And now I want a snood. Where do you purchase them?

Shanna said...

Found some snood's for sale, and this description cracked me up:

"This hair net gives a look of a snood without a lining. Hair can be seen through this hair net. There is a thin band in the front that secures it onto the head. It can be worn for a regular head covering or for a Civil War Reenacting, Victorian Portrayals."

How many things can you buy that are both modern and can be worn for a civil war reenactment!

Rockport Conservative said...

There are collectible antiques and there are old clothes. I have some of the antiques; a beaded flapper dress, christening clothes over 100 years, beautiful aprons from the 30-40's, children's shoes from 100 years ago, all family antiques. I also have a closet full of clothes I can't part with. When I do give some away and make space it fills up somehow and I wind up buying new hangers!!! Help, I'm a hoarder.

Irene said...

Snoods were very stylish, for a short time, around 1967 or 1968. I made a killing knitting them up and selling them to my grade school classmates.

Freeman Hunt said...

I was tired of such things taking up space in my closet, so I boxed them up in what I think of as my Nostalgic Clothing box. If I ever want to wear anything in there (doubtful), I can, but they aren't cluttering up my hanging clothes anymore.

Kelly from Georgia said...

You inspired me! I cleaned closets and dressers this afternoon! Three garbage bags of clothes.

But the Hawaiian shirt, purple cowgirls shirt, and yellow/tractor family reunion shirt survived the cut.

Kelly

Deborah said...
This comment has been removed by the author.
Deborah said...

The woman needs to lose the habit of standing with one leg crossed in front of the other.

It maks her look like she needs to pee. Also - and maybe it's the way she's standing - the hem of that dress is awfully lopsided.

Deborah said...

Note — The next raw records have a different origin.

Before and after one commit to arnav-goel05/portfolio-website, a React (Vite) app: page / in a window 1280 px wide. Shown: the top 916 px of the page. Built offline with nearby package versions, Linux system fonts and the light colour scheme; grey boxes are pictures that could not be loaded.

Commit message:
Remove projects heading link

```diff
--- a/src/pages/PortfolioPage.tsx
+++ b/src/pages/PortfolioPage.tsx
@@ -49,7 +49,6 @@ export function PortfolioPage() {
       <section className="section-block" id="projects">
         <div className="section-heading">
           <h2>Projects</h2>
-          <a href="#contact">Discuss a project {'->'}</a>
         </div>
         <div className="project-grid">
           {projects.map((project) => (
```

I buy almost everything from either Goodwill, thrift stores, or I make it myself. I am shocked at how much retail clothing costs. The only things I intend to keep are my kilts and some of my children's clothing, particularly the things that I or other family members made them. Other than that, the only things I really care about are the quilts my mother and her sisters made.

HT said...

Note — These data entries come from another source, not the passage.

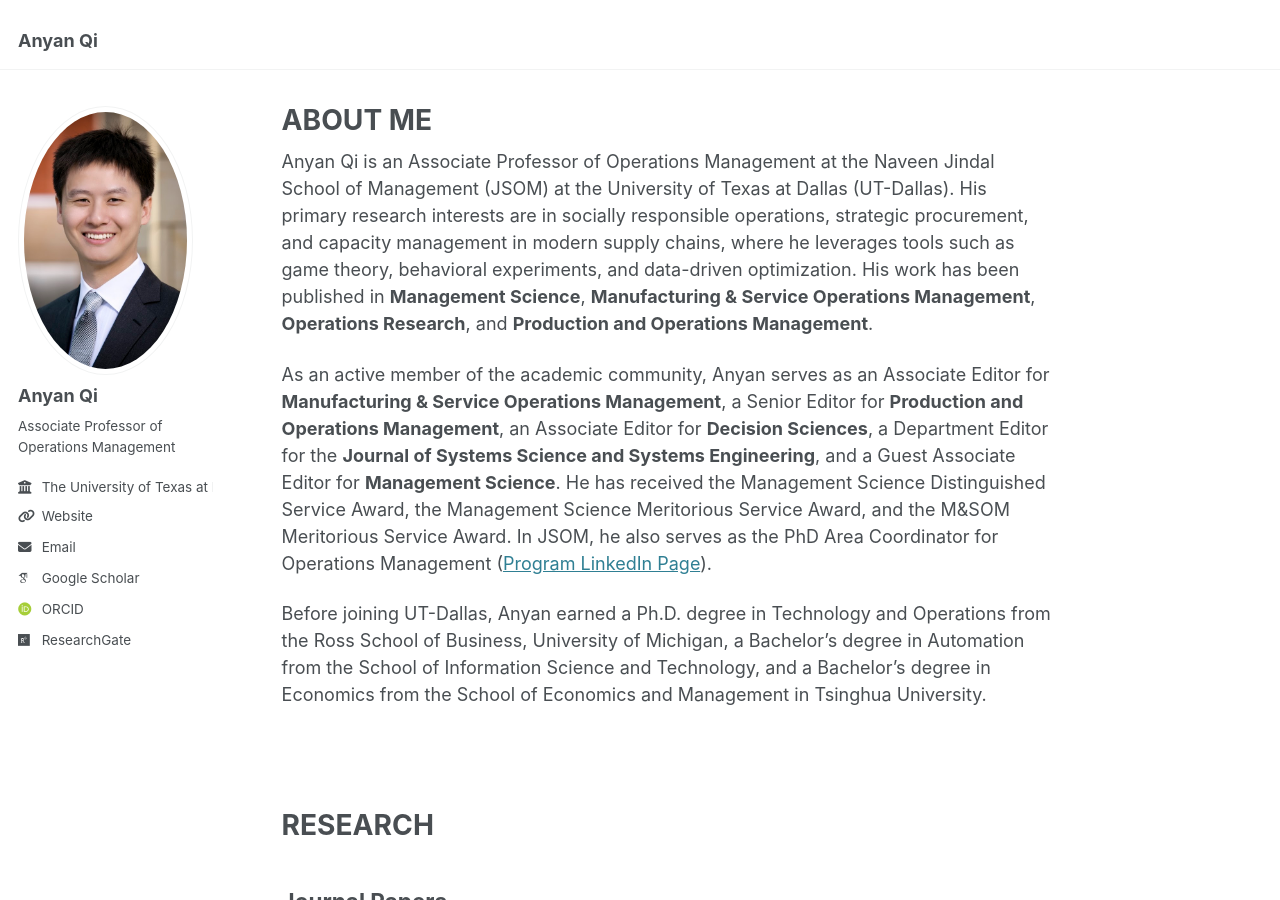
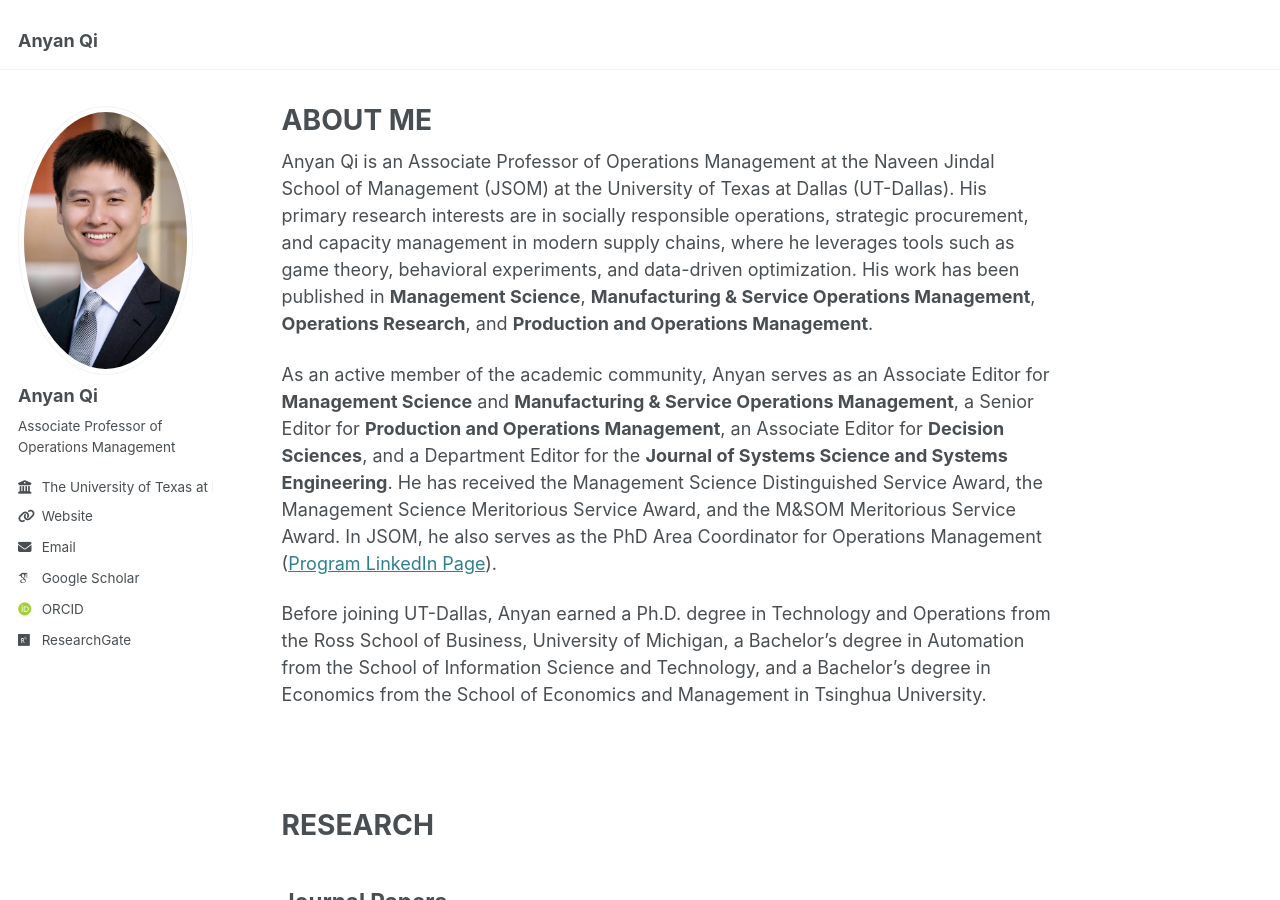
Before and after one commit to qi-anyan/qi-anyan.github.io, a Jekyll site: the page built from _pages/about.md, in a window 1280 px wide and 900 px high. Built offline with Jekyll 4.4.1, drawn with Linux system fonts in a browser that asks for light colours; some web fonts are replaced.

Commit message:
Initial commit

```diff
--- a/_pages/about.md
+++ b/_pages/about.md
@@ -9,7 +9,7 @@ redirect_from:
 
 Anyan Qi is an Associate Professor of Operations Management at the Naveen Jindal School of Management (JSOM) at the University of Texas at Dallas (UT-Dallas). His primary research interests are in socially responsible operations, strategic procurement, and capacity management in modern supply chains, where he leverages tools such as game theory, behavioral experiments, and data-driven optimization. His work has been published in **Management Science**, **Manufacturing & Service Operations Management**, **Operations Research**, and **Production and Operations Management**.
 
-As an active member of the academic community, Anyan serves as an Associate Editor for **Manufacturing & Service Operations Management**, a Senior Editor for **Production and Operations Management**, an Associate Editor for **Decision Sciences**, a Department Editor for the **Journal of Systems Science and Systems Engineering**, and a Guest Associate Editor for **Management Science**. He has received the Management Science Distinguished Service Award, the Management Science Meritorious Service Award, and the M&SOM Meritorious Service Award. In JSOM, he also serves as the PhD Area Coordinator for Operations Management ([Program LinkedIn Page](https://www.linkedin.com/company/jsom-operations-management-phd-program/?viewAsMember=true)).
+As an active member of the academic community, Anyan serves as an Associate Editor for **Management Science** and **Manufacturing & Service Operations Management**, a Senior Editor for **Production and Operations Management**, an Associate Editor for **Decision Sciences**, and a Department Editor for the **Journal of Systems Science and Systems Engineering**. He has received the Management Science Distinguished Service Award, the Management Science Meritorious Service Award, and the M&SOM Meritorious Service Award. In JSOM, he also serves as the PhD Area Coordinator for Operations Management ([Program LinkedIn Page](https://www.linkedin.com/company/jsom-operations-management-phd-program/?viewAsMember=true)).
 
 Before joining UT-Dallas, Anyan earned a Ph.D. degree in Technology and Operations from the Ross School of Business, University of Michigan, a Bachelor’s degree in Automation from the School of Information Science and Technology, and a Bachelor’s degree in Economics from the School of Economics and Management in Tsinghua University.
 
```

MadisonMan said...

Please purge your closets, althouse. Your sons will thank you after you have died. If you haven't worn it in 5 years, you aren't going to wear it again.

I will say, though, that it is cool that Mom saved a flapper dress of her Mom's.

7/15/11 10:05 AM

____

I might normally agree. But do not ditch old clothes! It doesn't sound like she has a lot anyway. Maybe her sons will thank her, but what about her daughter in laws? Or grandchildren. Vintage clothes SELL too. And ...no, just don't ditch them. Gotta disagree.

My mom hoarded plastic bags, boxes, old toothbrushes (to clean). Those are the things to dispose of.

I like the red purse.

Penny said...

"I like the red purse."

Me too! In fact, I own one, if not exactly like that in all ways but the color.

Mine is navy blue, and a "Coach" bag.

From reading the comments at the Sartorialist, I gather there was another similar bag from "Celine" that was FOUR figures!

Penny said...

Four figures is like $0,000 versus $000, except that I paid for that three figure bag out of my hard earned, special-treat-for-me, money.

Penny said...

So happy to have a cheaper knock-off of another, more expensive, knock-off... whose "vintage" is suspect....at least in my mind.

Course, you don't know what you don't know.

And while I am "curious"? Not so much about purses.